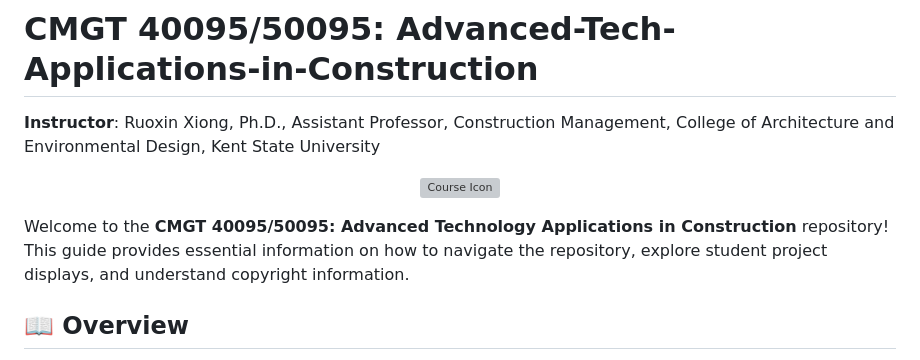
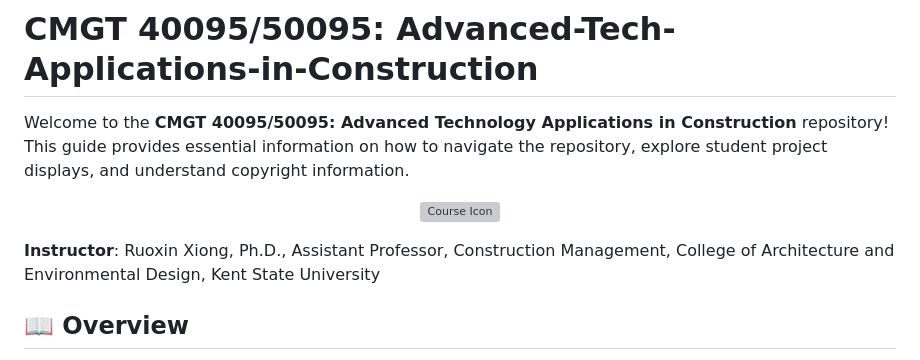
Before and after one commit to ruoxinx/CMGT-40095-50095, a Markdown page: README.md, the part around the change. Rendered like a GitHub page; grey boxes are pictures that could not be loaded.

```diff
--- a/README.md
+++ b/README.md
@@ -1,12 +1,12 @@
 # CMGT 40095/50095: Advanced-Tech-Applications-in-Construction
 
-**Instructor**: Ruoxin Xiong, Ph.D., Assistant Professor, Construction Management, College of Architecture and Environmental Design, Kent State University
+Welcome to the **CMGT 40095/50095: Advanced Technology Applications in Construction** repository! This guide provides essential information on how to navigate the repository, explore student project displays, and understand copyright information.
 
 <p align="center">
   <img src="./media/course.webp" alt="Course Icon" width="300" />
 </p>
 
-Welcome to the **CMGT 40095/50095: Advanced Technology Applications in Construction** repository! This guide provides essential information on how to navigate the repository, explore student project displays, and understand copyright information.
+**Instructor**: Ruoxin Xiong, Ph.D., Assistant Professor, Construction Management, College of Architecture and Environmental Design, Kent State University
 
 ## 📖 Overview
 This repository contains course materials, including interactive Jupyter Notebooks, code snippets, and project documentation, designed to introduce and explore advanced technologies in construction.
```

══════

■ GOAL OF THE EXERCISE ■
A single number is the answer: how many lines of the material contain "copyright"?

■ RESPONSE TO THIS EXERCISE ■
2